• Data for the task
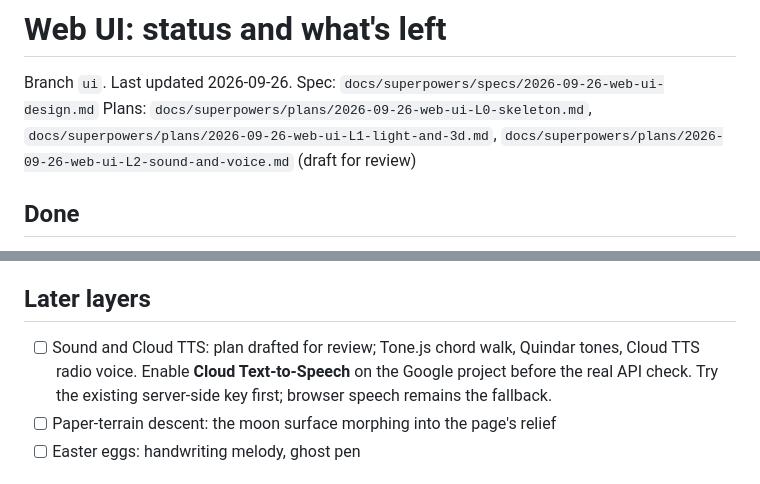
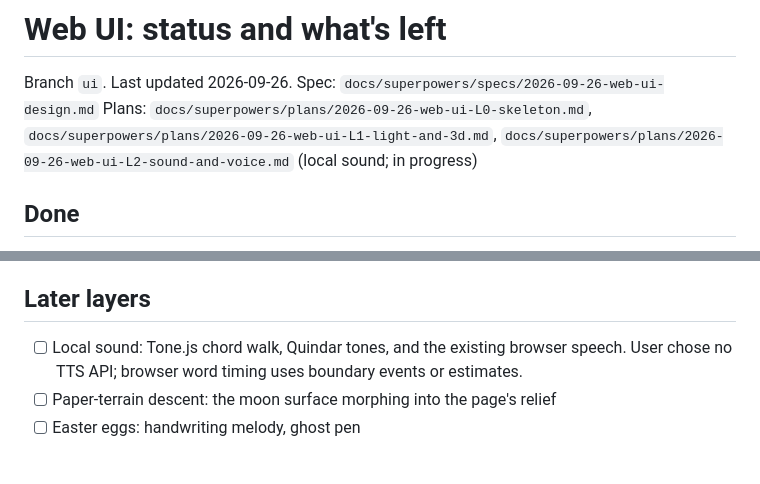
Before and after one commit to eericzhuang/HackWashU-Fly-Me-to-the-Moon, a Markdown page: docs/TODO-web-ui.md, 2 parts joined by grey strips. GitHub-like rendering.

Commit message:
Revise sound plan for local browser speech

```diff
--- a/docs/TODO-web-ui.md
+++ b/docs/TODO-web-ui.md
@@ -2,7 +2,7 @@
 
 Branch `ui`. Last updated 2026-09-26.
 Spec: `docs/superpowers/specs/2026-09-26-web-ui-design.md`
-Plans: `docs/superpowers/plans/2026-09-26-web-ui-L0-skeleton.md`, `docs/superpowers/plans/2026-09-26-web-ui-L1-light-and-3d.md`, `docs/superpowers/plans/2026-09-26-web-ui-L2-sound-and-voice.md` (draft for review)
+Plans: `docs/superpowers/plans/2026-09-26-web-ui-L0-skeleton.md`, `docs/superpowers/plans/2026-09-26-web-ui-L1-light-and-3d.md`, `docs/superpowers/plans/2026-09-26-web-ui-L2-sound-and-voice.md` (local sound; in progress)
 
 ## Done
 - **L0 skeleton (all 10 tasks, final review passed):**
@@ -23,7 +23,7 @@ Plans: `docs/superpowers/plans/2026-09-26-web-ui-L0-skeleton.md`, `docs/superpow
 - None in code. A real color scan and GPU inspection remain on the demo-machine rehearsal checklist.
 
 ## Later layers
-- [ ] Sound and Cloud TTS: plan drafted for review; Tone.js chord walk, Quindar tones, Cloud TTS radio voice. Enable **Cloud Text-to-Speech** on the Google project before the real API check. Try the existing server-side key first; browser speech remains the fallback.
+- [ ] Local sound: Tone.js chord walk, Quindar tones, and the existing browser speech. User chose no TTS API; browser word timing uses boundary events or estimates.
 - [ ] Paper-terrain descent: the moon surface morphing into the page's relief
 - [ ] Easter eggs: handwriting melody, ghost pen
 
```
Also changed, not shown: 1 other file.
==
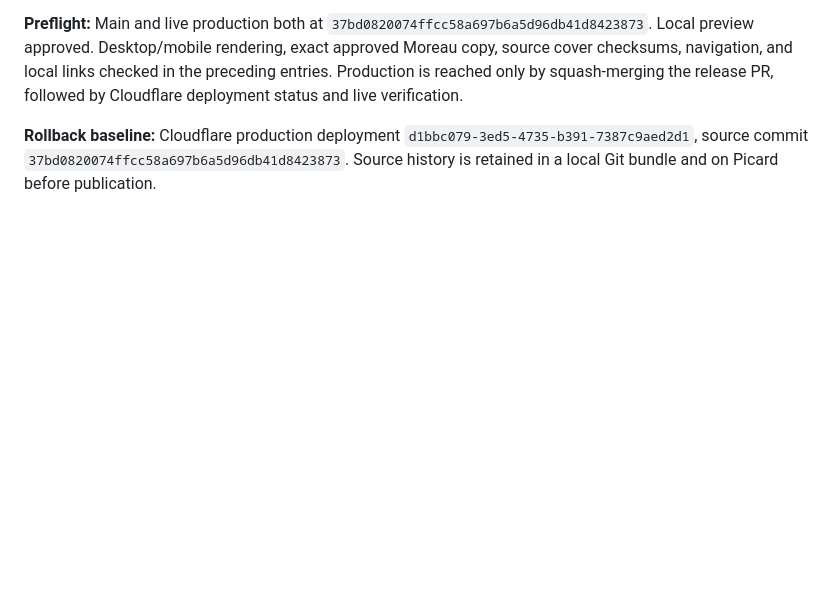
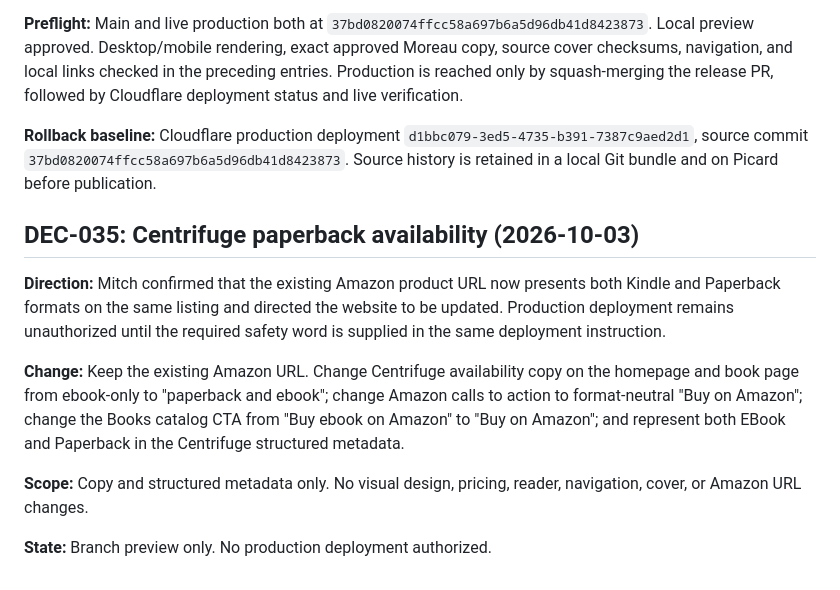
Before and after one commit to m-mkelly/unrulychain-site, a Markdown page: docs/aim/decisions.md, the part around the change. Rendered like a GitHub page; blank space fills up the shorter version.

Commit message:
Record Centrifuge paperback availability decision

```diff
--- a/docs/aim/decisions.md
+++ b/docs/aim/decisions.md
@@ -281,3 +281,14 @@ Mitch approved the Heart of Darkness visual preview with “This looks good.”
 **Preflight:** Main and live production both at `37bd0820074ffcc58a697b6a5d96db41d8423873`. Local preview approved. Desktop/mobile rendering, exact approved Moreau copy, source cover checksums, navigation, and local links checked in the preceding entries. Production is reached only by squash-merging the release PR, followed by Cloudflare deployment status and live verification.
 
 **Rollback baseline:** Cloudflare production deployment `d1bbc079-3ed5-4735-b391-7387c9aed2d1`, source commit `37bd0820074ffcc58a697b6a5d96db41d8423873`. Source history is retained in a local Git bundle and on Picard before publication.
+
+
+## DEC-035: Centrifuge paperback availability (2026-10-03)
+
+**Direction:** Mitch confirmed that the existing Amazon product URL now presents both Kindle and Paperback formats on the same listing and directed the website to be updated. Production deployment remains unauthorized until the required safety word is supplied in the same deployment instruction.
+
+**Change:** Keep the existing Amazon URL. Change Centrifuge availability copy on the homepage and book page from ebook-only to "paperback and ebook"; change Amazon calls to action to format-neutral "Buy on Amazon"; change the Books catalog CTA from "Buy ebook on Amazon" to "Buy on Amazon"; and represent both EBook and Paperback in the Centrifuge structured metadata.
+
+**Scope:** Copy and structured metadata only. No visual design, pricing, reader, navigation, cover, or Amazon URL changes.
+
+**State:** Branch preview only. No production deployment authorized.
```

• Exercise objective
Please say how many lines in the records above contain the word "real", and give only that number.

• Your solution
2